Problem details: Return the full set of entries precisely. Do not carry over any pictures.

Front-end code change data:

□ □ □ □

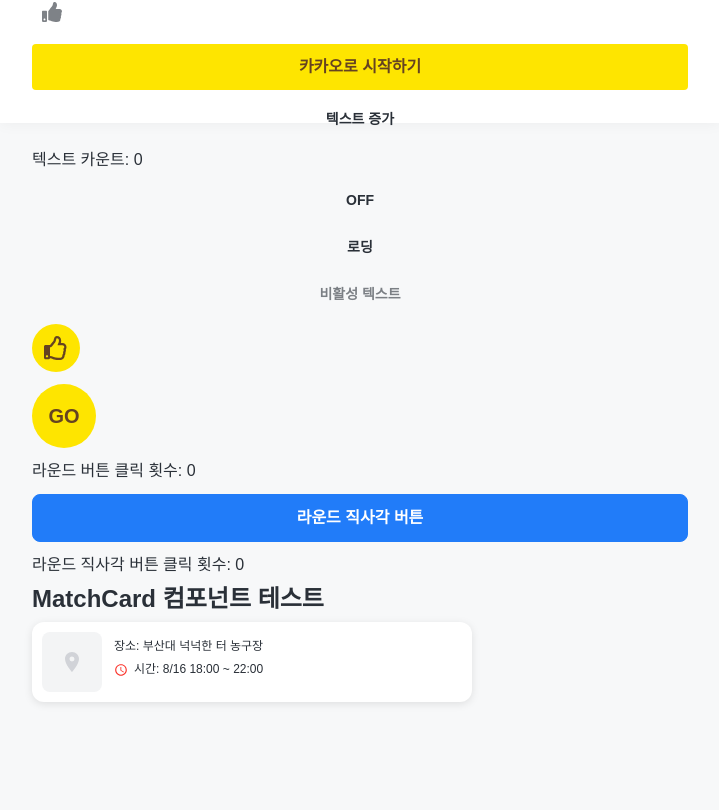
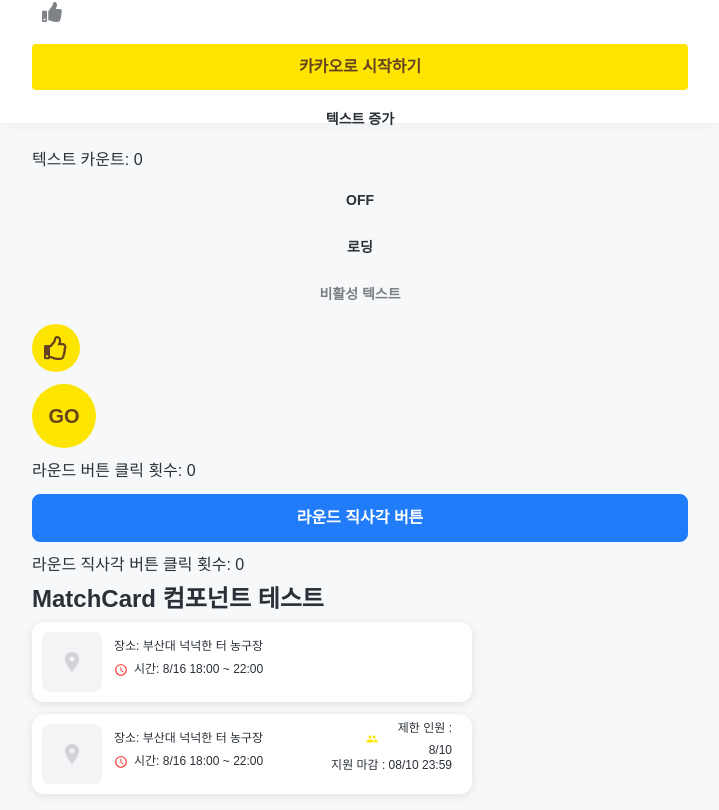
Before and after one commit to kakao-tech-campus-3rd-step3/Team13_FE, a React (Vite) app: page / in a window 1280 px wide. Shown: the part 677-1487 px from the top of the page, without its empty margins (280-999 px from the left). Before the commit the page ends 1395 px from the top, so only its background shows below. Built offline with nearby package versions, Linux system fonts and the light colour scheme; a web font is replaced by a local one.

Commit message:
chore: 구현되어 있는 `matchCardWithPeople` 테스트 - 현재 디자인과 다르게 UI가 표시되고 있음. - 카드 리팩토링 후 해당 스타일 수정 필요

```diff
--- a/src/App.tsx
+++ b/src/App.tsx
@@ -140,14 +140,15 @@ function App() {
         />
 
         {/* 사람 수 표시가 있는 카드 */}
-        {/* <MatchCard
+        {/* TODO : 현재 `제한 인원`에서 줄바꿈이 발생하는 등의 문제가 발생 → 리팩토링 후 UI 수정 */}
+        <MatchCard
           title="부산대 넉넉한 터 농구장"
           time="8/16 18:00 ~ 22:00"
           showPeopleCount={true}
           peopleCount="8/10"
           deadline="08/10 23:59"
           onCardClick={() => console.log('사람 수 카드 클릭됨')}
-        /> */}
+        />
 
         {/* 두 개 버튼이 있는 카드 */}
         {/* <MatchCard
```
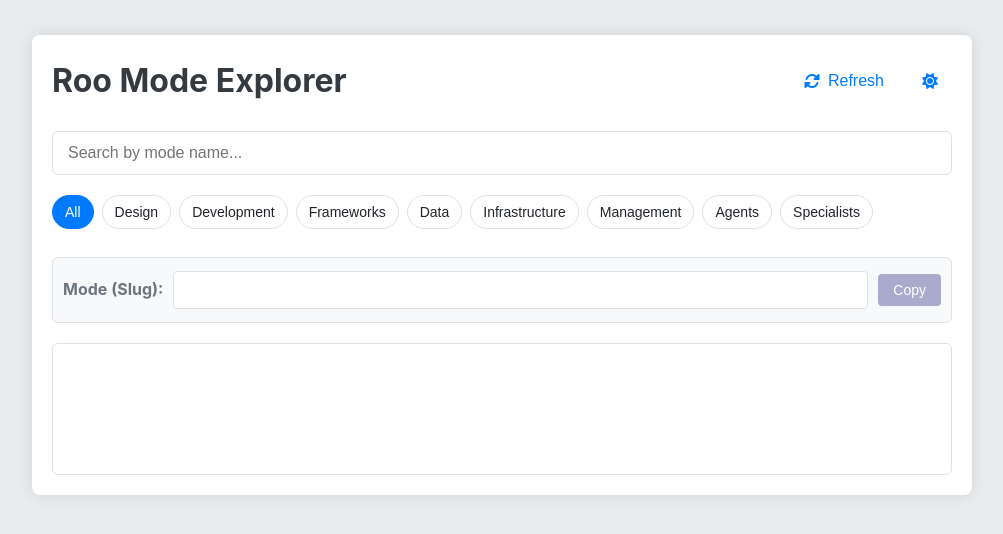
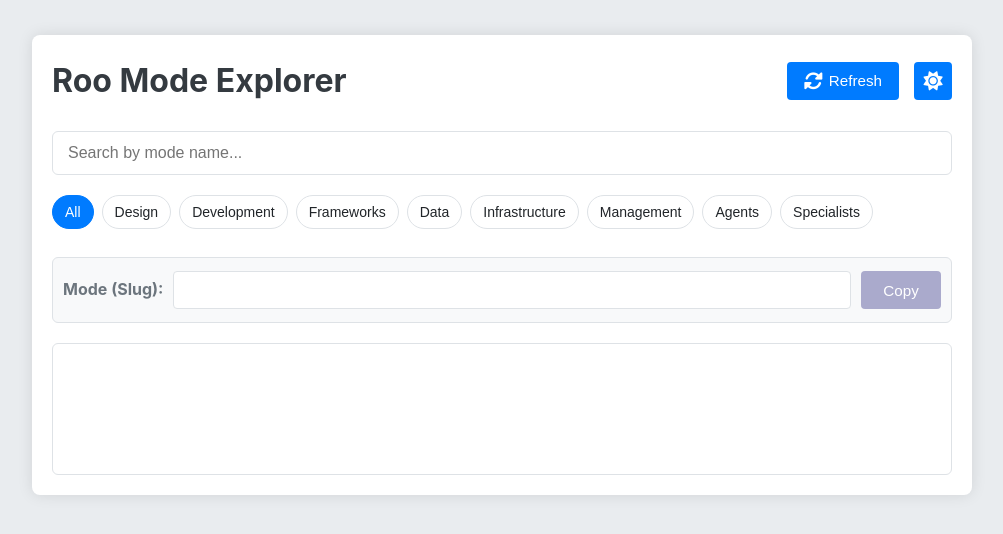
Before and after one commit to jayreddin/roo-finder, a plain HTML site: page index.html in a window 1280 px wide. Shown: the whole page, without its empty margins (138-1141 px from the left). Drawn offline with Linux system fonts and the light colour scheme.

Commit message:
Update style.css

```diff
--- a/style.css
+++ b/style.css
@@ -79,7 +79,7 @@ header {
 
 .header-controls {
     display: flex;
-    gap: 10px;
+    gap: 15px;
     align-items: center;
 }
 
@@ -89,31 +89,40 @@ h1 {
     transition: color 0.3s ease;
 }
 
-.btn-refresh, .btn-theme {
-    background: none;
+.btn, #copyModeButton, .btn-refresh, .btn-theme {
+    background-color: var(--primary-color);
+    color: white;
     border: none;
+    border-radius: 4px;
     cursor: pointer;
-    font-size: 1rem;
-    color: var(--primary-color);
-    transition: color 0.3s ease, border-color 0.3s ease;
-    padding: 8px 12px;
+    padding: 8px 15px;
+    font-size: 0.95rem;
+    transition: all 0.3s ease;
     display: flex;
     align-items: center;
-    gap: 5px;
-    border-radius: 4px;
+    justify-content: center;
+    gap: 6px;
     border: 2px solid transparent;
+    height: 38px;
 }
 
-.btn-refresh:hover, .btn-theme:hover {
-    color: var(--button-hover);
+.btn:hover, #copyModeButton:hover, .btn-refresh:hover, .btn-theme:hover {
+    background-color: var(--button-hover);
 }
 
-#themeToggle {
-    font-size: 1rem;
+.btn-theme {
+    width: 38px;
+    height: 38px;
+    padding: 0;
+    font-size: 1.2rem;
 }
 
-.btn-refresh i {
-    margin-right: 3px;
+.btn-refresh {
+    height: 38px;
+}
+
+.btn-refresh i, .btn-theme i {
+    font-size: 1.2rem;
 }
 
 .btn-refresh.checking {
@@ -134,17 +143,17 @@ h1 {
 }
 
 @keyframes success-pulse {
-    0% { border-color: transparent; }
+    0% { border-color: transparent; box-shadow: none; }
     25% { border-color: #28a745; box-shadow: 0 0 8px rgba(40, 167, 69, 0.8); }
     75% { border-color: #28a745; box-shadow: 0 0 8px rgba(40, 167, 69, 0.8); }
-    100% { border-color: transparent; }
+    100% { border-color: transparent; box-shadow: none; }
 }
 
 @keyframes no-update-pulse {
-    0% { border-color: transparent; }
+    0% { border-color: transparent; box-shadow: none; }
     25% { border-color: #dc3545; box-shadow: 0 0 8px rgba(220, 53, 69, 0.8); }
     75% { border-color: #dc3545; box-shadow: 0 0 8px rgba(220, 53, 69, 0.8); }
-    100% { border-color: transparent; }
+    100% { border-color: transparent; box-shadow: none; }
 }
 
 html[data-theme='light'] .dark-icon {
@@ -282,18 +291,8 @@ html[data-theme='dark'] .light-icon {
 
 #copyModeButton {
     padding: 8px 15px;
-    background-color: var(--primary-color);
-    color: white;
-    border: none;
-    border-radius: 4px;
-    cursor: pointer;
-    font-size: 14px;
-    transition: background-color 0.2s ease-in-out;
     white-space: nowrap;
-}
-
-#copyModeButton:hover {
-    background-color: var(--button-hover);
+    min-width: 80px;
 }
 
 #copyModeButton:disabled {
```
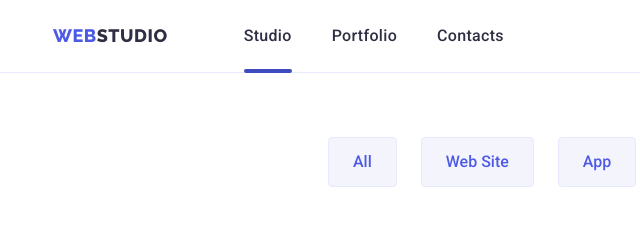
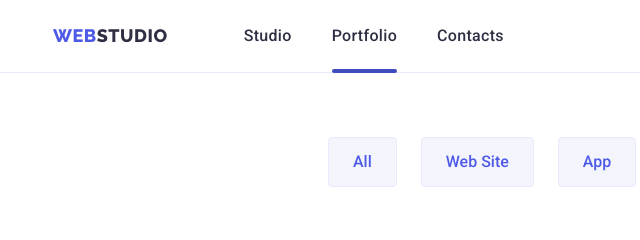
Before and after one commit to maksymsher/goit-markup-hw-07, a plain HTML site: page portfolio.html in a window 1280 px wide. Shown: the top 240 px of the page, 23-663 px from the left. Drawn offline with nearby package versions, Linux system fonts and the light colour scheme; a script that the page names is missing.

Commit message:
after header

```diff
--- a/portfolio.html
+++ b/portfolio.html
@@ -24,8 +24,8 @@
       <a href="./index.html" class="header-logo"><span class="header-web">Web</span>Studio</a>
 
       <ul class="header-list">
-        <li><a class="header-list-text studio-item" href="./index.html">Studio</a></li>
-        <li><a class="header-list-text" href="./portfolio.html">Portfolio</a></li>
+        <li><a class="header-list-text" href="./index.html">Studio</a></li>
+        <li><a class="header-list-text portfolio-item" href="./portfolio.html">Portfolio</a></li>
         <li><a class="header-list-text" href="">Contacts</a></li>
       </ul>
     </nav>
```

□ □ □ □

Solution:
Before and after one commit to kakao-tech-campus-3rd-step3/Team13_FE, a React (Vite) app: page / in a window 1280 px wide. Shown: the part 677-1487 px from the top of the page, without its empty margins (280-999 px from the left). Before the commit the page ends 1395 px from the top, so only its background shows below. Built offline with nearby package versions, Linux system fonts and the light colour scheme; a web font is replaced by a local one.

Commit message:
chore: 구현되어 있는 `matchCardWithPeople` 테스트 - 현재 디자인과 다르게 UI가 표시되고 있음. - 카드 리팩토링 후 해당 스타일 수정 필요

```diff
--- a/src/App.tsx
+++ b/src/App.tsx
@@ -140,14 +140,15 @@ function App() {
         />
 
         {/* 사람 수 표시가 있는 카드 */}
-        {/* <MatchCard
+        {/* TODO : 현재 `제한 인원`에서 줄바꿈이 발생하는 등의 문제가 발생 → 리팩토링 후 UI 수정 */}
+        <MatchCard
           title="부산대 넉넉한 터 농구장"
           time="8/16 18:00 ~ 22:00"
           showPeopleCount={true}
           peopleCount="8/10"
           deadline="08/10 23:59"
           onCardClick={() => console.log('사람 수 카드 클릭됨')}
-        /> */}
+        />
 
         {/* 두 개 버튼이 있는 카드 */}
         {/* <MatchCard
```
Before and after one commit to jayreddin/roo-finder, a plain HTML site: page index.html in a window 1280 px wide. Shown: the whole page, without its empty margins (138-1141 px from the left). Drawn offline with Linux system fonts and the light colour scheme.

Commit message:
Update style.css

```diff
--- a/style.css
+++ b/style.css
@@ -79,7 +79,7 @@ header {
 
 .header-controls {
     display: flex;
-    gap: 10px;
+    gap: 15px;
     align-items: center;
 }
 
@@ -89,31 +89,40 @@ h1 {
     transition: color 0.3s ease;
 }
 
-.btn-refresh, .btn-theme {
-    background: none;
+.btn, #copyModeButton, .btn-refresh, .btn-theme {
+    background-color: var(--primary-color);
+    color: white;
     border: none;
+    border-radius: 4px;
     cursor: pointer;
-    font-size: 1rem;
-    color: var(--primary-color);
-    transition: color 0.3s ease, border-color 0.3s ease;
-    padding: 8px 12px;
+    padding: 8px 15px;
+    font-size: 0.95rem;
+    transition: all 0.3s ease;
     display: flex;
     align-items: center;
-    gap: 5px;
-    border-radius: 4px;
+    justify-content: center;
+    gap: 6px;
     border: 2px solid transparent;
+    height: 38px;
 }
 
-.btn-refresh:hover, .btn-theme:hover {
-    color: var(--button-hover);
+.btn:hover, #copyModeButton:hover, .btn-refresh:hover, .btn-theme:hover {
+    background-color: var(--button-hover);
 }
 
-#themeToggle {
-    font-size: 1rem;
+.btn-theme {
+    width: 38px;
+    height: 38px;
+    padding: 0;
+    font-size: 1.2rem;
 }
 
-.btn-refresh i {
-    margin-right: 3px;
+.btn-refresh {
+    height: 38px;
+}
+
+.btn-refresh i, .btn-theme i {
+    font-size: 1.2rem;
 }
 
 .btn-refresh.checking {
@@ -134,17 +143,17 @@ h1 {
 }
 
 @keyframes success-pulse {
-    0% { border-color: transparent; }
+    0% { border-color: transparent; box-shadow: none; }
     25% { border-color: #28a745; box-shadow: 0 0 8px rgba(40, 167, 69, 0.8); }
     75% { border-color: #28a745; box-shadow: 0 0 8px rgba(40, 167, 69, 0.8); }
-    100% { border-color: transparent; }
+    100% { border-color: transparent; box-shadow: none; }
 }
 
 @keyframes no-update-pulse {
-    0% { border-color: transparent; }
+    0% { border-color: transparent; box-shadow: none; }
     25% { border-color: #dc3545; box-shadow: 0 0 8px rgba(220, 53, 69, 0.8); }
     75% { border-color: #dc3545; box-shadow: 0 0 8px rgba(220, 53, 69, 0.8); }
-    100% { border-color: transparent; }
+    100% { border-color: transparent; box-shadow: none; }
 }
 
 html[data-theme='light'] .dark-icon {
@@ -282,18 +291,8 @@ html[data-theme='dark'] .light-icon {
 
 #copyModeButton {
     padding: 8px 15px;
-    background-color: var(--primary-color);
-    color: white;
-    border: none;
-    border-radius: 4px;
-    cursor: pointer;
-    font-size: 14px;
-    transition: background-color 0.2s ease-in-out;
     white-space: nowrap;
-}
-
-#copyModeButton:hover {
-    background-color: var(--button-hover);
+    min-width: 80px;
 }
 
 #copyModeButton:disabled {
```
Before and after one commit to maksymsher/goit-markup-hw-07, a plain HTML site: page portfolio.html in a window 1280 px wide. Shown: the top 240 px of the page, 23-663 px from the left. Drawn offline with nearby package versions, Linux system fonts and the light colour scheme; a script that the page names is missing.

Commit message:
after header

```diff
--- a/portfolio.html
+++ b/portfolio.html
@@ -24,8 +24,8 @@
       <a href="./index.html" class="header-logo"><span class="header-web">Web</span>Studio</a>
 
       <ul class="header-list">
-        <li><a class="header-list-text studio-item" href="./index.html">Studio</a></li>
-        <li><a class="header-list-text" href="./portfolio.html">Portfolio</a></li>
+        <li><a class="header-list-text" href="./index.html">Studio</a></li>
+        <li><a class="header-list-text portfolio-item" href="./portfolio.html">Portfolio</a></li>
         <li><a class="header-list-text" href="">Contacts</a></li>
       </ul>
     </nav>
```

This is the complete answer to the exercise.